■ **ABOUT THIS TASK**
Filter the records below for the word "parts". Keep each line that has it.
☆ ☆ ☆ ☆
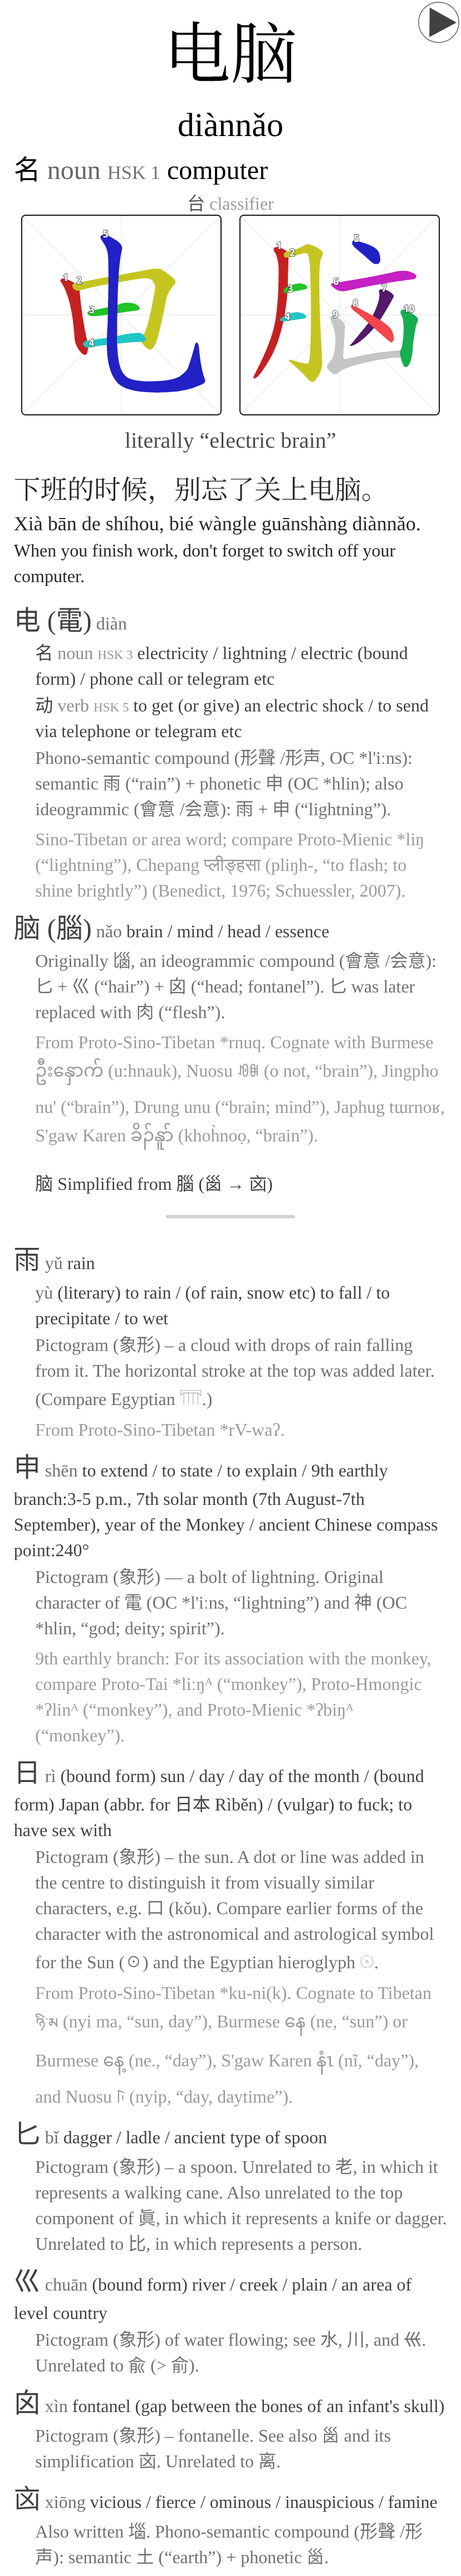
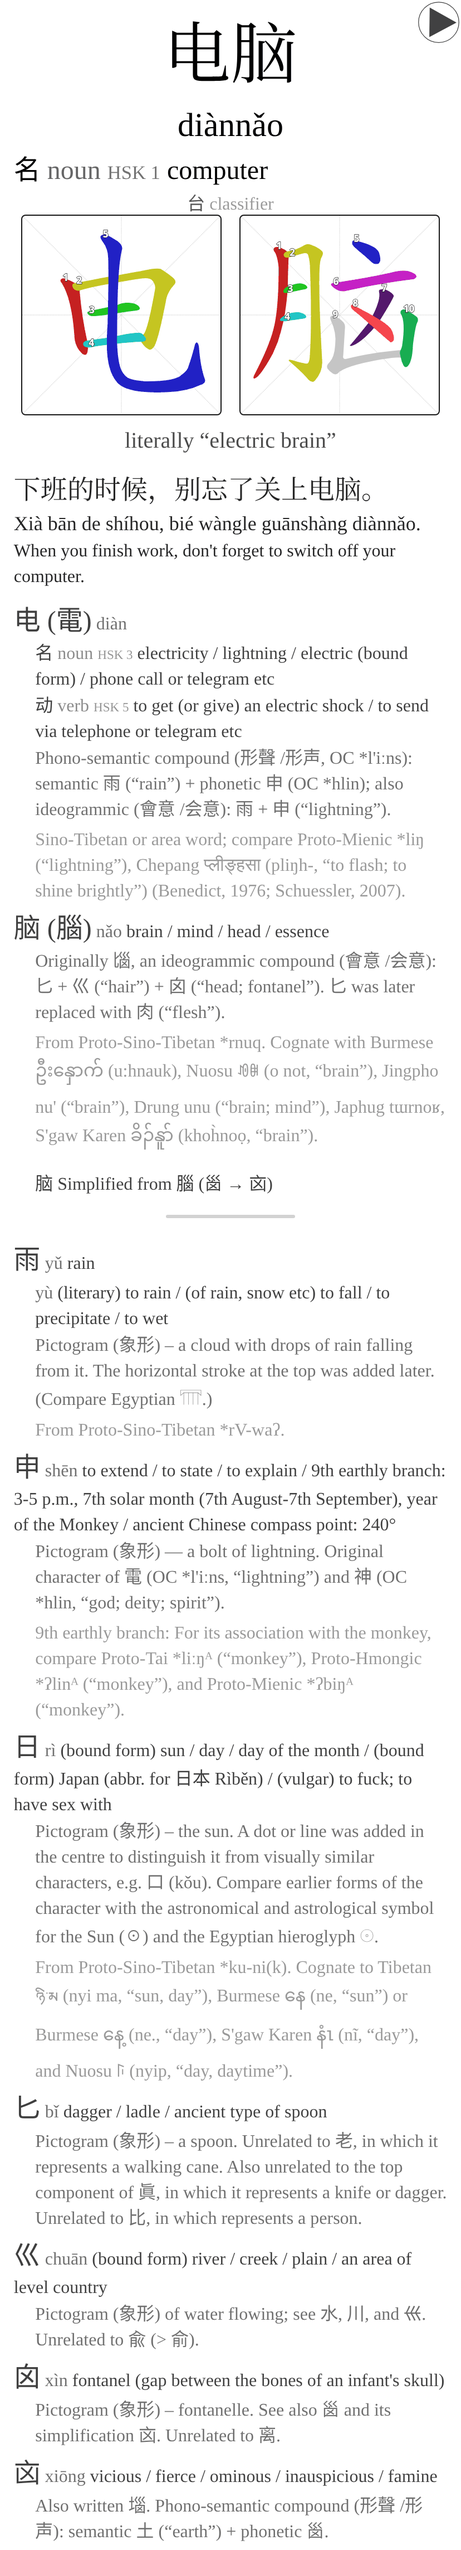
Read a part as the character it is on the page, and gloss it in full
An account names its parts in traditional-form prose, and the deck wrote
each one as the traditional character it teaches the simplified form for:
the 厂 inside 跪 was 廠 "factory" on 331 rows and the 广 under 店 was 廣
"wide" on 516, each dragging that character's origin and parts in after
it. A part that is a character in its own right is read as that character
now -- the cliff radical hǎn, the shelter yǎn, 后 the queen, 云 to say.

The Wiktionary glosses that stand in for a part no dictionary enters were
cut at 90 characters by 01, so 𦍌 ended "especially of COVID-1"; they are
kept whole, and the ones that are classifier notation or about another
character are left out. A shape the dump redirects is named as a form of
what it redirects to. The regex that closes CC-CEDICT's "nu : 3" matched
every colon in a gloss, so 1,983 notes read "compass point:240°". A card
for a single character leads its own row with the sense it teaches rather
than its homograph's, and the parts of speech the syllabus teaches come
before the ones it does not. An item can open on the marker of an image
the dump lost; a term merges with its description only when it is one.

In the sentences, 开 before 车 is "to drive (a vehicle)" rather than "to
start", 喂 on the telephone is hello, 当天 is the same day, 一则…二则 lists
reasons, and 苏 in 苏杭 is Suzhou.

diff --git a/scripts/deck/glossary.py b/scripts/deck/glossary.py
@@ -411,6 +411,9 @@ class Glossary:
         rows = [(p, self.leading(mine, lead), taught, lv) for p, mine, taught, lv in out]
         if rest:
             rows.append((None, self.leading(rest, lead), True, ""))
+        # What the syllabus teaches first, then what it does not label, then what it
+        # teaches as nothing; and before all of them, the sense the word draws on.
+        rows.sort(key=lambda r: 0 if r[0] and r[2] else 2 if r[0] else 1)
         rows.sort(key=lambda r: not (lead and sense_key(r[1][0]) == sense_key(lead)))
         # A part of speech the syllabus does not teach is set aside as "also" -- unless
         # it is the one this word is made of, which leads the row and is set as such,
@@ -425,7 +428,7 @@ class Glossary:
             for i, (p, mine, taught, lv) in enumerate(rows))
 
     def components(self, simplified: str, numbered: str = "",
-                   traditional: str = "") -> str:
+                   traditional: str = "", lead: str = "") -> str:
         """One entry per character: what it means, then where the glyph came from.
         The whole account, wherever the row stands -- 较 under 比较 is the same
         character as 较 on its own card, and the paragraph saying its phonetic was 爻
@@ -499,11 +502,19 @@ class Glossary:
             said = " / ".join(spoken_here)
             if said and worn:
                 said += (' <span class=sandhi>(' + " / ".join(worn) + " here)</span>")
-            lead = self.draws_on.get((simplified, ch), "")
+            # The sense the word is built from leads, where one is written down. A
+            # card for a single character is a word of its own, and leads with the
+            # sense it teaches rather than its homograph's: 花 the noun opens on
+            # "flower", not on 花1's "to spend".
             split = [x.strip() for x in senses.split("/") if x.strip()]
-            if lead and any(sense_key(s) == sense_key(lead) for s in split):
+            written = self.draws_on.get((simplified, ch), "")
+            if written and any(sense_key(s) == sense_key(written) for s in split):
                 self.drawn.add((simplified, ch))
+                lead = written
+            if lead and any(sense_key(s) == sense_key(lead) for s in split):
                 senses = " / ".join(self.leading(split, lead))
+            else:
+                lead = ""
             body = (headed(self.wiki, ch, trad)
                     + f'{f" <span class=charRead>{said}</span>" if said else ""} '
                     f'{self.under_pos(ch, reading_of.get(ch, ""), senses, lead)
@@ -767,9 +778,18 @@ class Glossary:
             # gathers a character's senses without regard to reading -- 子 is the suffix
             # and son and child and the first earthly branch all at once -- and stands in
             # only where the dictionary has nothing under any reading.
-            here = self.part_numbers(ch)
-            senses = " / ".join(g for g in (self.gloss_at(ch, r) for r in here) if g)
-            trad = self.meta(ch).get("traditional") or ch
+            # An account names its parts in the traditional-form prose, so a part the
+            # deck writes for another traditional character is, on the page, the
+            # character it is in its own right: the 厂 inside 跪 is the cliff radical
+            # and not 廠 the factory, and 广 under 店 is the shelter and not 廣.
+            own = [e for e in self.char_any.get(ch, []) if e[0] == ch]
+            if own and (self.meta(ch).get("traditional") or ch) != ch:
+                best = max(own, key=char_rank)
+                here, senses, trad = [syllable(best[4])], best[1], ch
+            else:
+                here = self.part_numbers(ch)
+                senses = " / ".join(g for g in (self.gloss_at(ch, r) for r in here) if g)
+                trad = self.meta(ch).get("traditional") or ch
             if not senses:
                 senses = " / ".join(senses_of(self.meta(ch).get("meaning", "")))
             if not senses:
@@ -784,10 +804,18 @@ class Glossary:
             # A part no dictionary enters at all -- 钅, 呂, 叀 -- still has a row, and
             # a row with a bold character and an origin under it says nothing of what
             # the character means. makemeahanzi's line answers for most, Wiktionary's
-            # own glosses for the rest.
+            # own glosses for others, less the ones that are notation or about another
+            # character, and a shape the dump redirects is named as a form of what it
+            # redirects to.
             if not senses:
-                senses = ((self.mmah.get(ch) or {}).get("definition")
-                          or " / ".join(self.etym_glosses(ch)[:3]))
+                senses = (self.mmah.get(ch) or {}).get("definition", "")
+            if not senses:
+                glosses = [g.rstrip(".") for g in self.etym_glosses(ch)
+                           if not re.search(r"\(Classifier:|^(?:alternative|variant) form of"
+                                            r"|^only used in|^used in", g, re.I)]
+                senses = " / ".join(list(dict.fromkeys(glosses))[:3])
+            if not senses and self.same_shape.get(ch):
+                senses = "form of " + " or ".join(sorted(self.same_shape[ch]))
             # A part the dictionary only points elsewhere for explains nothing: 夊 is
             # entered as "see 夂", and 退 answered what it is built from with a
             # cross-reference. The character it points at is the same shape rather than
@@ -797,7 +825,7 @@ class Glossary:
                 aimed = re.search(PART, senses)
                 if aimed and aimed.group() not in seen:
                     queue.insert(0, (aimed.group(), step))
-            said = (self.part_readings(ch)
+            said = (" / ".join(toned(r) for r in here)
                     or " / ".join((self.mmah.get(ch) or {}).get("pinyin") or []))
             body = (headed(self.wiki, ch, trad)
                     + f'{f" <span class=charRead>{said}</span>" if said else ""} ')

diff --git a/scripts/deck/etymology.py b/scripts/deck/etymology.py
@@ -150,6 +150,9 @@ def load_etymology():
             # heads three ":*" items and is followed by ": Qin dynasty", a sibling
             mark = BULLET.match(p)
             mark, p = (mark.group(1) if mark else ""), BULLET.sub("", p).strip()
+            # an item can open on the marker of an image the dump lost: 卒's "# : same
+            # as 衣", and "# ,: 𧙻 having 又 omitted"
+            p = re.sub(r"^[,:;\s]+", "", p)
             if out and not mark and p[:1].islower() \
                     and not re.search(r"[.!?:]$", out[-1][1]):
                 out[-1] = (out[-1][0], f"{out[-1][1]} {p}")
@@ -163,7 +166,10 @@ def load_etymology():
         kept, k = [], 0
         while k < len(out):
             m, p = out[k]
-            if m == ";" and k + 1 < len(out) and out[k + 1][0].startswith(":"):
+            # a term is short and closes on nothing; 洋's "“multitudinous; vast;
+            # ocean”: Schuessler (2007) compares it..." is a paragraph marked as one
+            if (m == ";" and k + 1 < len(out) and out[k + 1][0].startswith(":")
+                    and len(p) < AS_A_PHRASE and not re.search(r"[.!?]$", p)):
                 kept.append((":", f"{p.rstrip(':')}: {out[k + 1][1]}"))
                 k += 2
             elif m != ";" or (k + 1 < len(out) and out[k + 1][0] != ";"):
@@ -191,7 +197,10 @@ def load_etymology():
         # on clipping 洛必達法則 for l'Hôpital's rule. Only the items nested under the
         # head: a head that is itself an item is followed by its siblings.
         j = i
-        while re.search(r"[:：]$", head) and j < len(ps) and len(ps[j][0]) > depth:
+        # ...and a term's description, which is the plain paragraph after it: 幸's
+        # "The glyph in Sanjin (三晉)" is followed by what that glyph is.
+        while re.search(r"[:：]$", head) and j < len(ps) and (
+                len(ps[j][0]) > depth or (ps[j - 1][0] == ";" and not ps[j][0])):
             # an item closes on its own stop, or on the "; and" that led to the next
             items.append(re.sub(r"(?:;\s*and|[;.,])\s*$", "", ps[j][1]))
             j += 1

diff --git a/scripts/deck/vocabulary.py b/scripts/deck/vocabulary.py
@@ -10,7 +10,7 @@ import genanki
 
 from syllabus import LEVELS, POS_SPLIT
 from deck.paths import BUILD, ROOT
-from deck.notation import TONE_MARK, clean_xrefs, render_senses, spoken, ways_read
+from deck.notation import TONE_MARK, clean_xrefs, render_senses, senses_of, spoken, ways_read
 from deck.models import SECTIONS, deck, vocab_model
 from word import Word
 
@@ -258,7 +258,9 @@ def build_vocabulary(words: list[Word], wiki, media, number, gloss, pos,
                 wiki.markup(w.get("classifier", "")), w["audio"],
                 wiki.markup(" ".join(w["homophone"][:12])), also_read(w, by_entry_all, pos),
                 w["stroke_order"],
-                gloss.components(w["simplified"], w["pinyin_numbered"], w["traditional"]),
+                gloss.components(w["simplified"], w["pinyin_numbered"], w["traditional"],
+                                 lead=(senses_of(w["meaning"]) or [""])[0]
+                                 if len(w["simplified"]) == 1 else ""),
                 html.escape(literal.get(w["traditional"], ""), quote=False),
                 # filled in once the sentences have been built, below
                 "",

diff --git a/scripts/deck/notation.py b/scripts/deck/notation.py
@@ -106,7 +106,7 @@ def clean_xrefs(text: str) -> str:
     # CC-CEDICT spells the umlaut u: and writes it apart in 27 entries -- 女孩兒 is
     # "erhua form of 女孩[nu : 3 hai2]". The syllable will not parse spelled that way
     # and is dropped without a word, leaving 女孩儿 glossed "erhua form of 女孩 hái".
-    text = re.sub(r"(?<=[a-zA-Z])\s*:\s*(?=[1-5])", ":", text)
+    text = re.sub(r"(?<=[nl]u)\s*:\s*(?=[1-5])", ":", text)
 
     def reading(numbered: str) -> str:
         """The syllables as one word, broken where a capital starts another.

diff --git a/scripts/01_wiktionary_index.py b/scripts/01_wiktionary_index.py
@@ -100,7 +100,7 @@ def main() -> int:
                     sections.append({
                         "text": text,
                         "type": (liushu[0].get("args", {}).get("1") or "") if liushu else "",
-                        "glosses": [g[:90] for g in glosses],
+                        "glosses": glosses,
                         "senses": len(d.get("senses") or []),
                     })
             lit = (d.get("literal_meaning") or "").strip()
☆ ☆ ☆ ☆
■ **OUTPUT FOR THIS EXERCISE**
An account names its parts in traditional-form prose, and the deck wrote
"wide" on 516, each dragging that character's origin and parts in after
than its homograph's, and the parts of speech the syllabus teaches come
+            # An account names its parts in the traditional-form prose, so a part the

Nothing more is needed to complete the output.